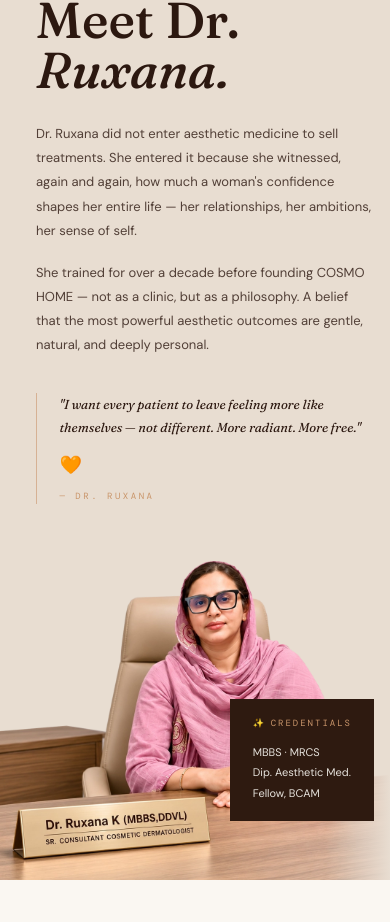
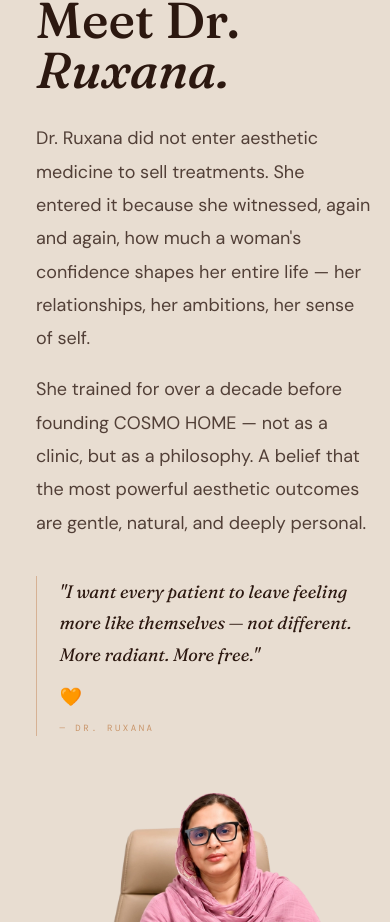
Before and after one commit to playkidsofficial6-oss/cosmohome, a React (Vite) app: page / in a window 390 px wide. Shown: the part 3640-4562 px from the top of the page. Built offline with nearby package versions, Linux system fonts and the light colour scheme.

Commit message:
style: increase font size for doctor biography paragraphs on Home page

```diff
--- a/src/pages/Home.tsx
+++ b/src/pages/Home.tsx
@@ -257,10 +257,10 @@ export function DrRuxana() {
             Meet Dr.<br /><em>Ruxana.</em>
           </h2>
 
-          <p className="text-[13px] md:text-sm text-[#2C1810]/80 leading-[1.85] mb-4 max-w-[450px]" style={B}>
+          <p className="text-base md:text-sm text-[#2C1810]/80 leading-[1.85] mb-4 max-w-[450px]" style={B}>
             Dr. Ruxana did not enter aesthetic medicine to sell treatments. She entered it because she witnessed, again and again, how much a woman's confidence shapes her entire life — her relationships, her ambitions, her sense of self.
           </p>
-          <p className="text-[13px] md:text-sm text-[#2C1810]/80 leading-[1.85] mb-8 max-w-[450px]" style={B}>
+          <p className="text-base md:text-sm text-[#2C1810]/80 leading-[1.85] mb-8 max-w-[450px]" style={B}>
             She trained for over a decade before founding COSMO HOME — not as a clinic, but as a philosophy. A belief that the most powerful aesthetic outcomes are gentle, natural, and deeply personal.
           </p>
 
@@ -269,7 +269,7 @@ export function DrRuxana() {
             viewport={{ once: true }} transition={{ duration: 0.6, delay: 0.2 }}
             className="border-l border-[#C9956A]/60 pl-5 max-w-[450px]"
           >
-            <p className="text-[13px] md:text-sm text-[#2C1810] leading-[1.75]" style={{ ...D, fontStyle: "italic" }}>
+            <p className="text-base md:text-sm text-[#2C1810] leading-[1.75]" style={{ ...D, fontStyle: "italic" }}>
               "I want every patient to leave feeling more like themselves — not different. More radiant. More free."
             </p>
             <div className="mt-3 text-base">🧡</div>
```
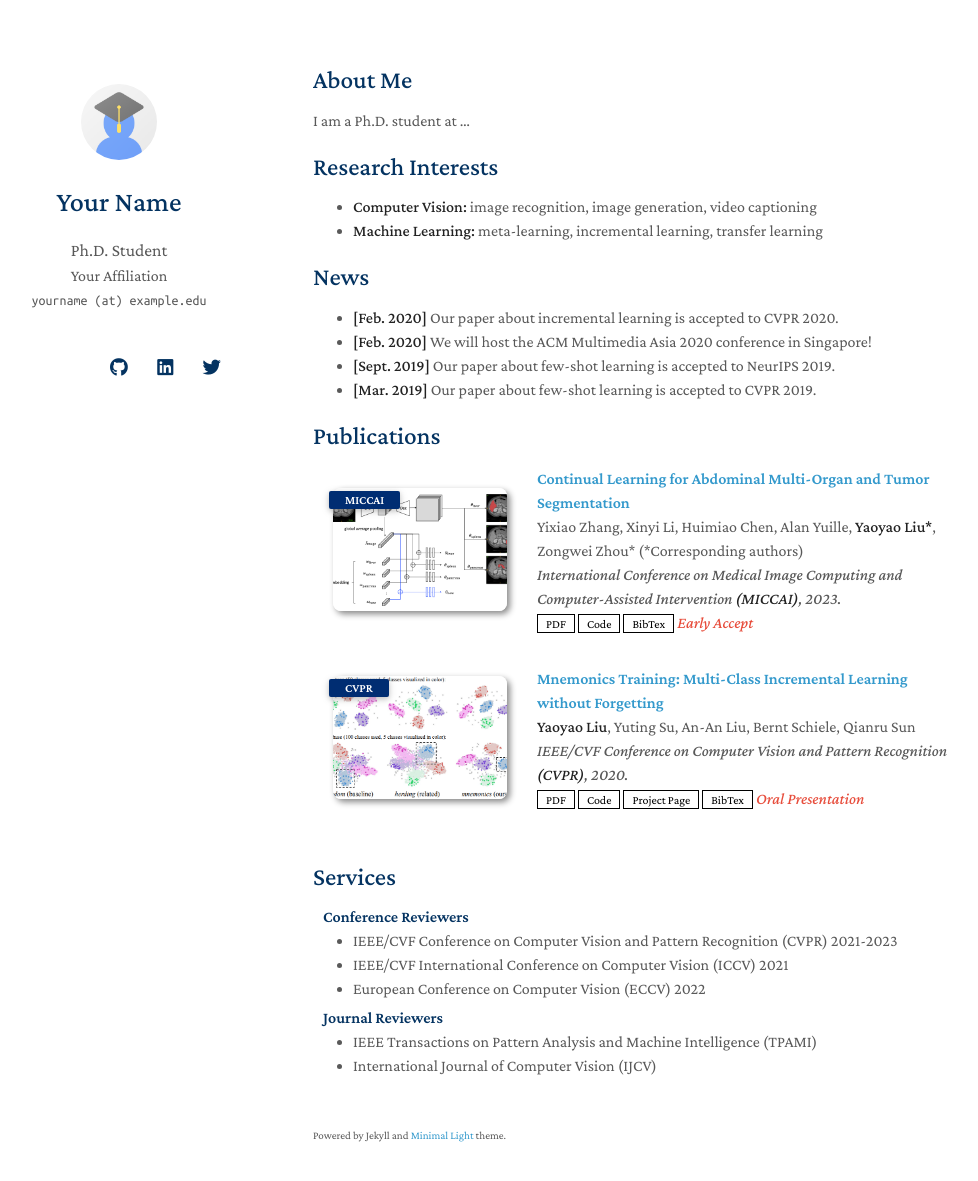
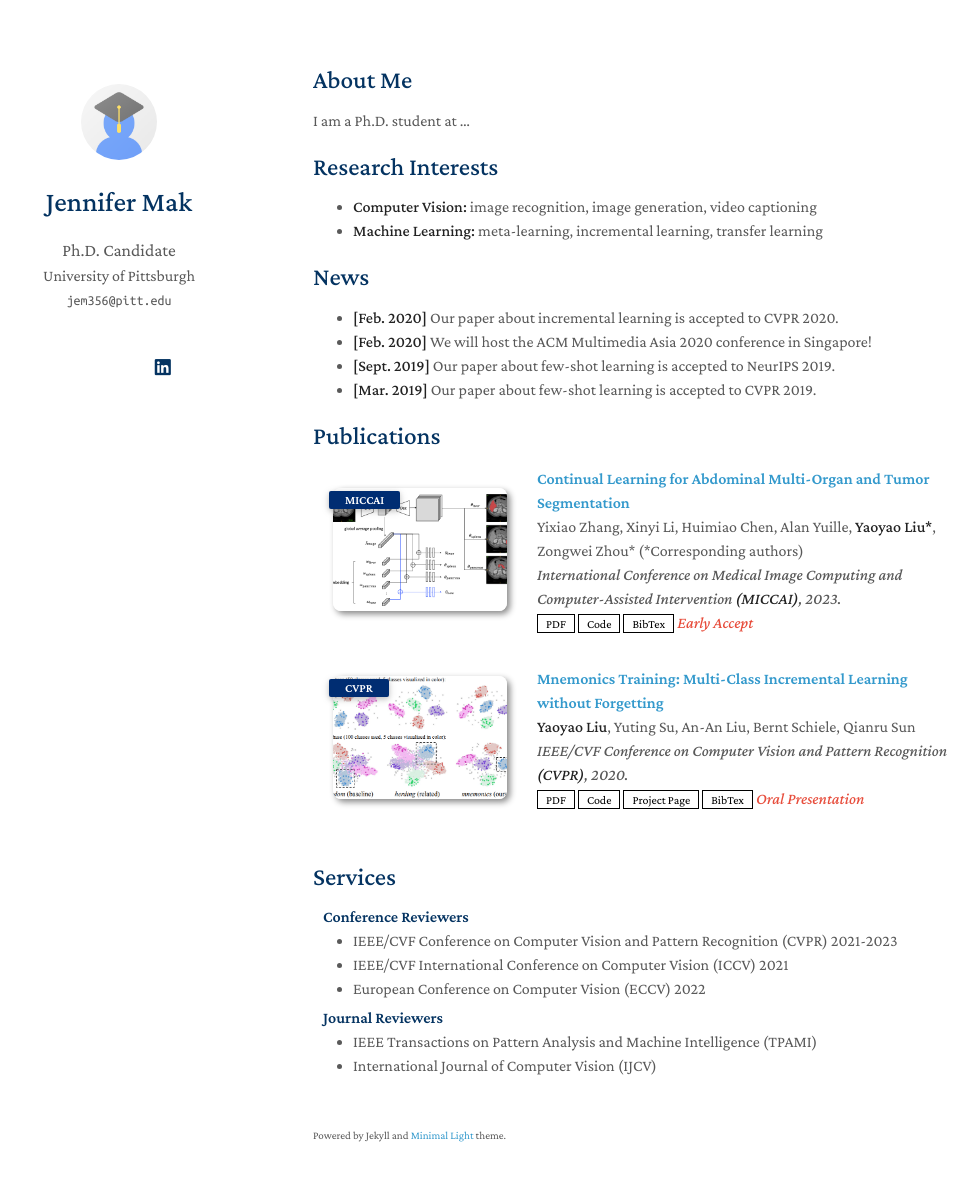
Before and after one commit to jennifer-mak/jennifer-mak, a Jekyll site: the page built from index.md, in a window 1280 px wide and 1216 px high. Shown: the top 1181 px of the window, without its empty margins (157-1135 px from the left). Built offline with Jekyll 4.4.1, drawn with Linux system fonts in a browser that asks for light colours; nearby versions of some CDN libraries; a style sheet for code colours, icons or effects is not loaded; our own code applies the rules of GitHub Pages for plain Markdown files.

Commit message:
Update _config.yml

```diff
--- a/_config.yml
+++ b/_config.yml
@@ -1,8 +1,8 @@
 # Basic Information
-title: Your Name
-position: Ph.D. Student
-affiliation: Your Affiliation
-email: yourname (at) example.edu
+title: Jennifer Mak
+position: Ph.D. Candidate
+affiliation: University of Pittsburgh
+email: jem356@pitt.edu
 
 # Search Engine Optimization (SEO)
 # The following information is used to improve the website traffic from search engines, e.g., Google.
@@ -14,9 +14,7 @@ canonical: https://minimal-light-theme.yliu.me/
 # If you don't need one of them, you may delete the corresponding line.
 google_scholar: https://scholar.google.com/
 cv_link: assets/files/curriculum_vitae.pdf
-github_link: https://github.com/
 linkedin: https://www.linkedin.com/
-twitter: https://twitter.com/
 
 # Images (e.g., your profile picture and your website's favicon)
 # "favicon" and "favicon_dark" are used for the light and dark modes, respectively.
```
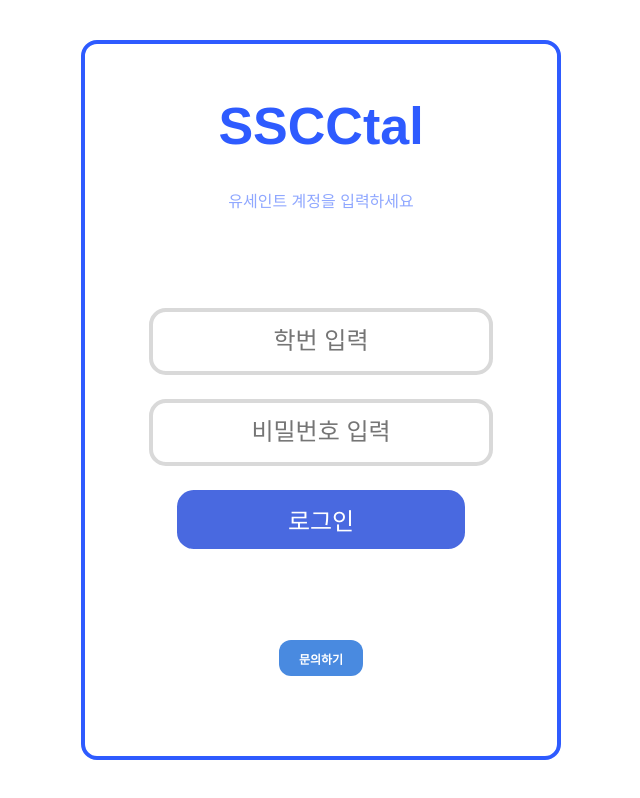
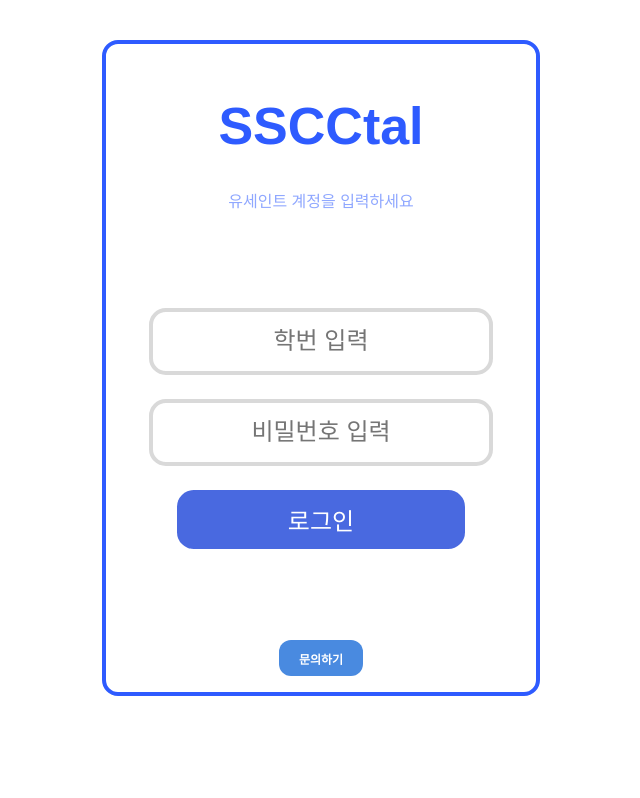
Before and after one commit to SSCC-Library/SSCCtal-FE.kiosk, a React (Vite) app: page /#/ in a window 1280 px wide. Shown: the whole page, without its empty margins (319-959 px from the left). Built offline with nearby package versions, Linux system fonts and the light colour scheme; no server answers.

Commit message:
design: 페이지 컨테이너 크기 수정

```diff
--- a/src/components/page_container.css
+++ b/src/components/page_container.css
@@ -1,5 +1,5 @@
 .page-container {
-	height: 90vh;
+	height: 82vh;
 	aspect-ratio: 2 / 3;
 	margin: 5vh auto 0 auto;
 	background: #fff;
```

____________

WHAT YOU WILL DO — Filter the listing down to the lines holding the word "leading", and return those.

RESULT —
-          <p className="text-[13px] md:text-sm text-[#2C1810]/80 leading-[1.85] mb-4 max-w-[450px]" style={B}>
+          <p className="text-base md:text-sm text-[#2C1810]/80 leading-[1.85] mb-4 max-w-[450px]" style={B}>
-          <p className="text-[13px] md:text-sm text-[#2C1810]/80 leading-[1.85] mb-8 max-w-[450px]" style={B}>
+          <p className="text-base md:text-sm text-[#2C1810]/80 leading-[1.85] mb-8 max-w-[450px]" style={B}>
-            <p className="text-[13px] md:text-sm text-[#2C1810] leading-[1.75]" style={{ ...D, fontStyle: "italic" }}>
+            <p className="text-base md:text-sm text-[#2C1810] leading-[1.75]" style={{ ...D, fontStyle: "italic" }}>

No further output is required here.